__TRY IT__.
All of the entries must be output exactly as they are.

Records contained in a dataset
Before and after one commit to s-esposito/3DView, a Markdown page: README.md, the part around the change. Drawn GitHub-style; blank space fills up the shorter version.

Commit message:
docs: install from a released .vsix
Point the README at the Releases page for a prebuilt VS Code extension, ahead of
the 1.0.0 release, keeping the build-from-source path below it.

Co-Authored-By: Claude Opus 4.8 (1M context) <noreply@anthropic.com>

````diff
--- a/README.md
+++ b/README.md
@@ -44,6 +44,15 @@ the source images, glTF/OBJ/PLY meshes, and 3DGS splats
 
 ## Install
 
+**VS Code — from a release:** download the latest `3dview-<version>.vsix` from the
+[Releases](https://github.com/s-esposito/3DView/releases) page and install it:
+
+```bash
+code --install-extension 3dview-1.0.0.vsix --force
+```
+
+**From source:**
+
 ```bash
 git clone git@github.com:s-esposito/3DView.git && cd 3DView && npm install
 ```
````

__SOLUTION FOR THIS EXERCISE__.
Before and after one commit to s-esposito/3DView, a Markdown page: README.md, the part around the change. Drawn GitHub-style; blank space fills up the shorter version.

Commit message:
docs: install from a released .vsix
Point the README at the Releases page for a prebuilt VS Code extension, ahead of
the 1.0.0 release, keeping the build-from-source path below it.

Co-Authored-By: Claude Opus 4.8 (1M context) <noreply@anthropic.com>

````diff
--- a/README.md
+++ b/README.md
@@ -44,6 +44,15 @@ the source images, glTF/OBJ/PLY meshes, and 3DGS splats
 
 ## Install
 
+**VS Code — from a release:** download the latest `3dview-<version>.vsix` from the
+[Releases](https://github.com/s-esposito/3DView/releases) page and install it:
+
+```bash
+code --install-extension 3dview-1.0.0.vsix --force
+```
+
+**From source:**
+
 ```bash
 git clone git@github.com:s-esposito/3DView.git && cd 3DView && npm install
 ```
````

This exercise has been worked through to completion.